PROBLEM TO SOLVE:
Copy out all of the lines below exactly; the pictures do not belong in the copy.

[Revision comparison data]

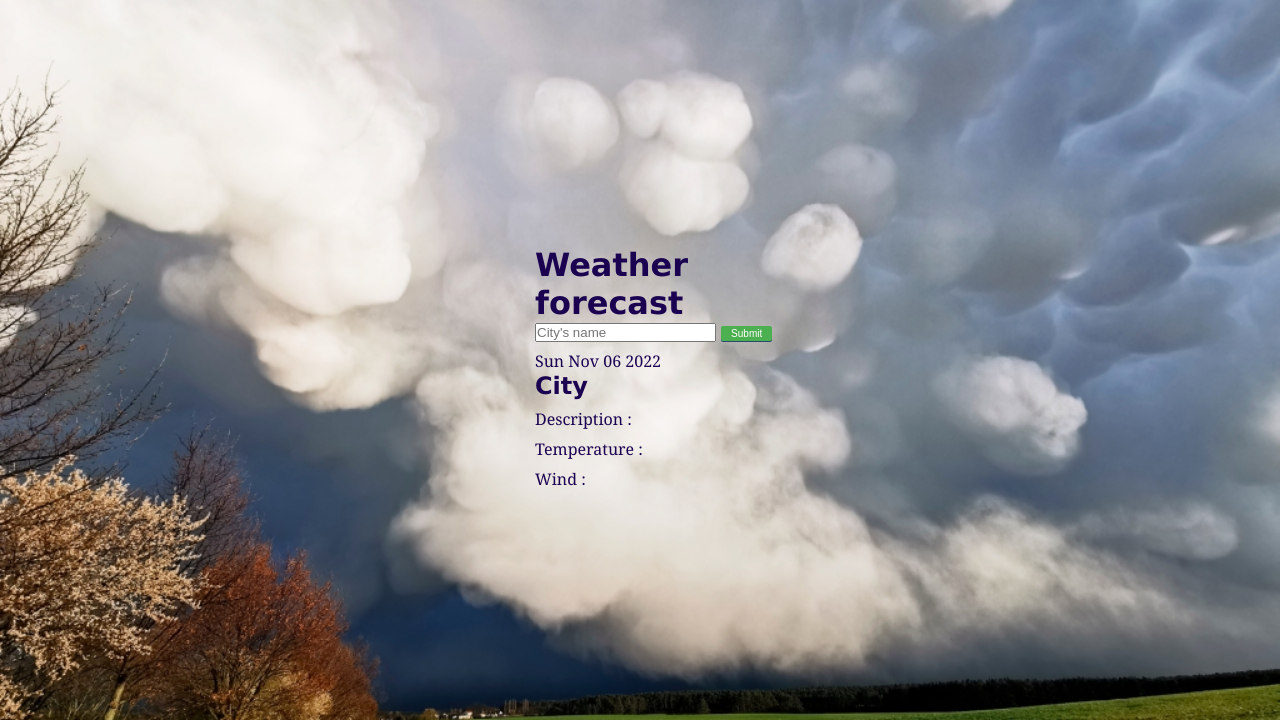
Repository: heartbreathing/searchWeather
Page: index.html
The author's editor kept a copy of each file at every save. The page is drawn from the files as they stood at one save, then again after a run of saves.
The browser window is 1280 px wide. The pictures show the whole page.

Above is the page before, as saved 2022-11-07 09:09:10.

After the next 4 saves:
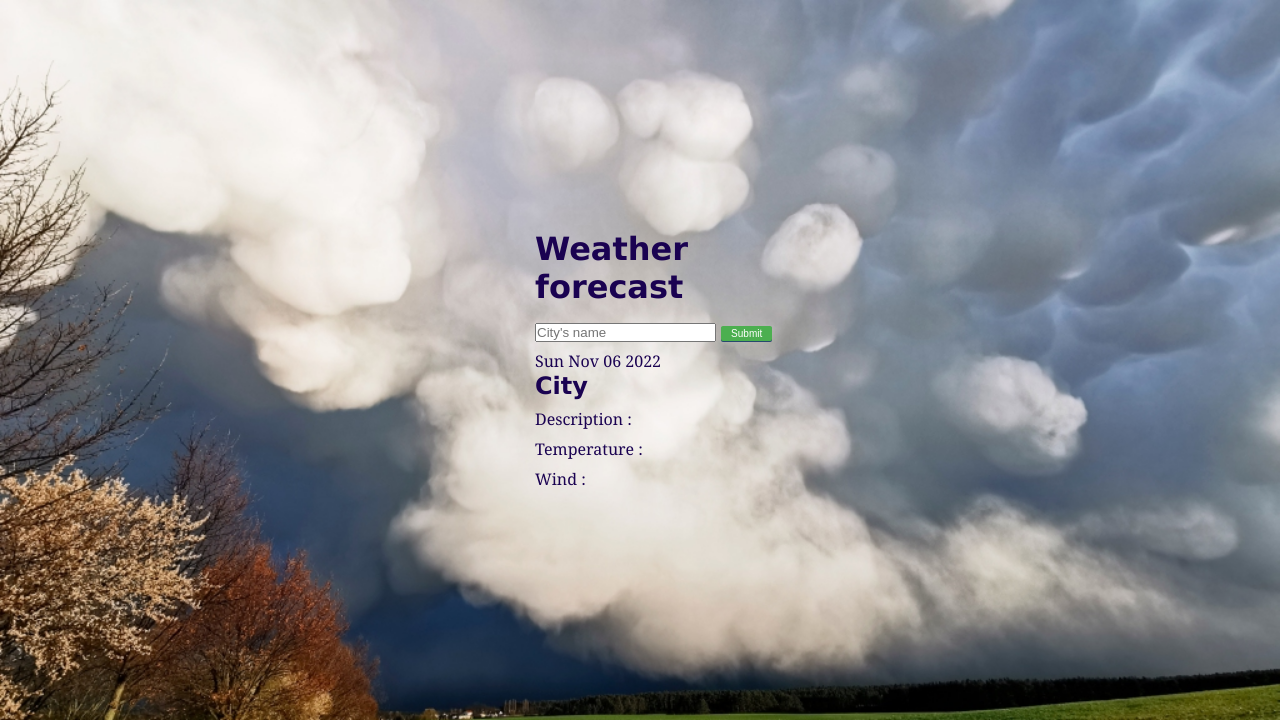
The 4 saves are shown as one change because they came seconds apart.
The last was saved 14 s later.
--- a/index.css
+++ b/index.css
@@ -21,8 +21,7 @@ body {
     row-gap: 1rem;
 }
 h1 {
-    margin-top: 1rem;
-    margin-bottom: ;
+    margin-bottom: 1rem;
 }
 .content_line {
     font-family:Cambria, Cochin, Georgia, Times, 'Times New Roman', serif ;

OUTPUT:
Repository: heartbreathing/searchWeather
Page: index.html
The author's editor kept a copy of each file at every save. The page is drawn from the files as they stood at one save, then again after a run of saves.
The browser window is 1280 px wide. The pictures show the whole page.

Above is the page before, as saved 2022-11-07 09:09:10.

After the next 4 saves:
The 4 saves are shown as one change because they came seconds apart.
The last was saved 14 s later.
--- a/index.css
+++ b/index.css
@@ -21,8 +21,7 @@ body {
     row-gap: 1rem;
 }
 h1 {
-    margin-top: 1rem;
-    margin-bottom: ;
+    margin-bottom: 1rem;
 }
 .content_line {
     font-family:Cambria, Cochin, Georgia, Times, 'Times New Roman', serif ;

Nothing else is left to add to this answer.